DATASET RECORDS START
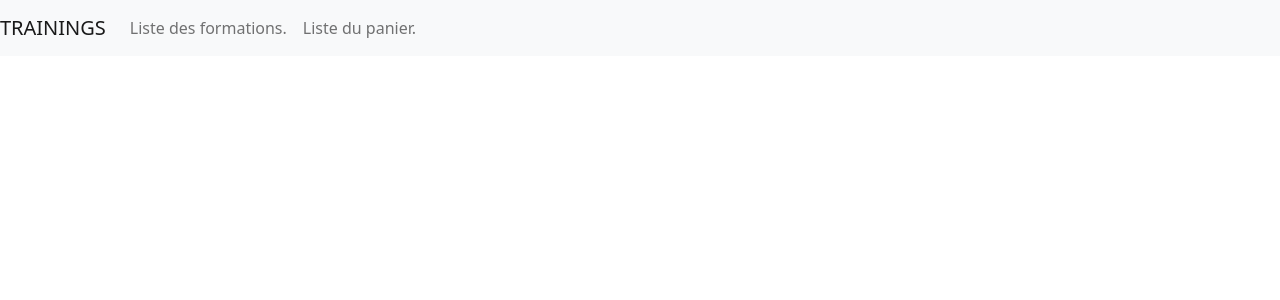
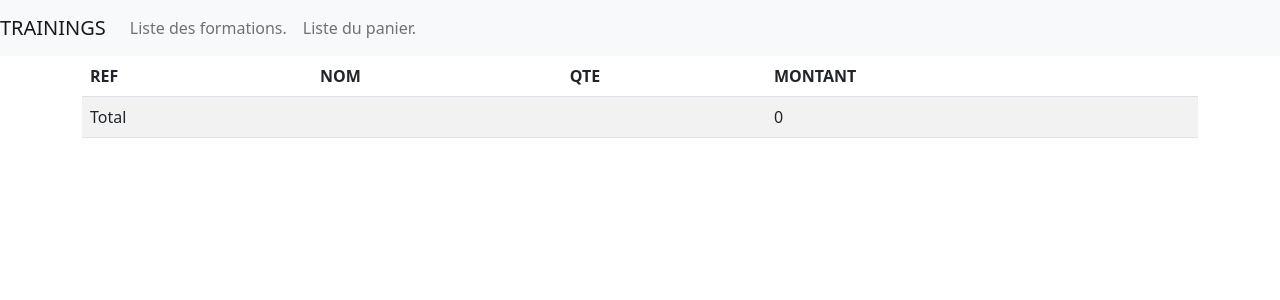
Before and after one commit to DuffauJC/FMS_Ang_Trainings, an Angular app: page /caddy in a window 1280 px wide. Shown: the top 300 px of the page. Built offline with nearby package versions, Linux system fonts and the light colour scheme.

Commit message:
del caddy ok

```diff
--- a/package.json
+++ b/package.json
@@ -18,7 +18,7 @@
     "@angular/platform-browser": "~13.3.0",
     "@angular/platform-browser-dynamic": "~13.3.0",
     "@angular/router": "~13.3.0",
-    "bootstrap": "^5.1.3",
+    "bootstrap": "^5.2.0-beta1",
     "rxjs": "~7.5.0",
     "tslib": "^2.3.0",
     "zone.js": "~0.11.4"
--- a/src/app/caddy/caddy.component.html
+++ b/src/app/caddy/caddy.component.html
@@ -1,21 +1,27 @@
 <div class="container">
   <ng-container *ngIf="listCaddy">
-    <table table table-striped table-hover>
+     <table class="table table-striped table-hover">
       <thead>
         <tr>
-          <th>ID</th>
+          <th>REF</th>
           <th>NOM</th>
-          <th>QUANTITE</th>
+          <th>QTE</th>
           <th>MONTANT</th>
         </tr>
       </thead>
       <tbody>
         <tr *ngFor="let item of listCaddy">
-          <!-- <td>{{item.ref}}</td>
+          <td>{{item.ref}}</td>
           <td>{{item.name}}</td>
           <td>{{item.qty}}</td>
-          <td>{{item.sum}}</td> -->
-          <td> <a class="btn btn-danger" >Supprimer</a></td>
+          <td>{{item.sum}}</td>
+          <td> <a class="btn btn-danger" (click)="onDelToCart(item)">Supprimer</a></td>
+        </tr>
+        <tr>
+              <td>Total</td>
+              <td></td>
+              <td></td>
+              <td>{{total}}</td>
         </tr>
       </tbody>
     </table>
--- a/src/app/caddy/caddy.component.ts
+++ b/src/app/caddy/caddy.component.ts
@@ -1,5 +1,6 @@
 import { Component, OnInit } from '@angular/core';
-
+import { Caddy } from '../model/caddy.model';
+import { CartService } from '../services/cart.service';
 
 @Component({
     selector: 'app-caddy',
@@ -7,30 +8,31 @@ import { Component, OnInit } from '@angular/core';
 })
 
 export class CaddyComponent implements OnInit {
-    listCaddy: Object[] | undefined
+    listCaddy: Caddy[] | undefined
+    total = 0
+    constructor(private cartService: CartService) { }
 
-    constructor() { }
+    ngOnInit(): void {
 
-    ngOnInit():void {
+        this.listCaddy = []
+
         //Initialisation du local storage (panier)
         let caddy = window.localStorage;
         let caddySize = caddy.length
-        let total = 0
+
         for (let i = 0; i < caddySize; i++) {
             let obj = JSON.parse(caddy.getItem(caddy.key(i) || "") || "")
-            console.log(obj);
-            this.listCaddy?.push(obj)
-            console.log(this.listCaddy?.length);
+            //console.log(obj);
+            this.listCaddy.push(obj)
 
-            total += obj.sum
+            this.total += obj.sum
         }
-        console.log('total', total);
-        console.log(this.listCaddy?.toString());
+        //console.log('total', this.total);
 
-        // for (let index = 0; index < this.listCaddy?.length; index++) {
-        //    console.log(index)
+    }
 
-        // }
+    onDelToCart(item:Caddy) {
+        this.cartService.delStorage(item)
 
     }
 
--- a/src/app/services/cart.service.ts
+++ b/src/app/services/cart.service.ts
@@ -1,27 +1,28 @@
 import { Injectable } from '@angular/core';
 import { Training } from '../model/training.model';
+import { Caddy } from '../model/caddy.model';
 
 @Injectable({
   providedIn: 'root'
 })
 export class CartService {
-
+//Initialisation du local storage (panier)
+   caddy = window.localStorage;
   constructor() { }
 
   addTraining(training: Training) {
-
-    //Initialisation du local storage (panier)
-    let caddy = window.localStorage;
-
     let key = JSON.stringify(training.id)
     let sum = training.quantity * training.price
 
-    caddy.setItem(key, JSON.stringify({ ref:training.id,name:training.name,qty: training.quantity, sum: sum }))
+    this.caddy.setItem(key, JSON.stringify({ ref:training.id,name:training.name,qty: training.quantity, sum: sum }))
 
     alert("Votre article a bien été ajouté au panier")
 
   }
 
-
+  delStorage(item: Caddy) {
+    let key = JSON.stringify(item.ref)
+    this.caddy.removeItem(key)
+  }
 
 }
--- a/src/app/trainings/trainings.component.html
+++ b/src/app/trainings/trainings.component.html
@@ -1,6 +1,6 @@
 <div class="container">
   <ng-container *ngIf="listTrainings">
-    <table table table-striped table-hover>
+    <table class="table table-striped table-hover">
       <thead>
         <tr>
           <th>ID</th>
--- a/src/index.html
+++ b/src/index.html
@@ -6,6 +6,7 @@
   <base href="/">
   <meta name="viewport" content="width=device-width, initial-scale=1">
   <link rel="icon" type="image/x-icon" href="favicon.ico">
+  <!-- CSS only -->
 </head>
 <body>
   <app-root></app-root>
```
Also changed, not shown: src/app/model/caddy.model.ts (added, +15 -0 lines), 1 other file (tests, documents, lock files or other folders).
DATASET RECORDS END
If a line in the records above contains the string "html", copy that line out.

--- a/src/app/caddy/caddy.component.html
+++ b/src/app/caddy/caddy.component.html
--- a/src/app/trainings/trainings.component.html
+++ b/src/app/trainings/trainings.component.html
--- a/src/index.html
+++ b/src/index.html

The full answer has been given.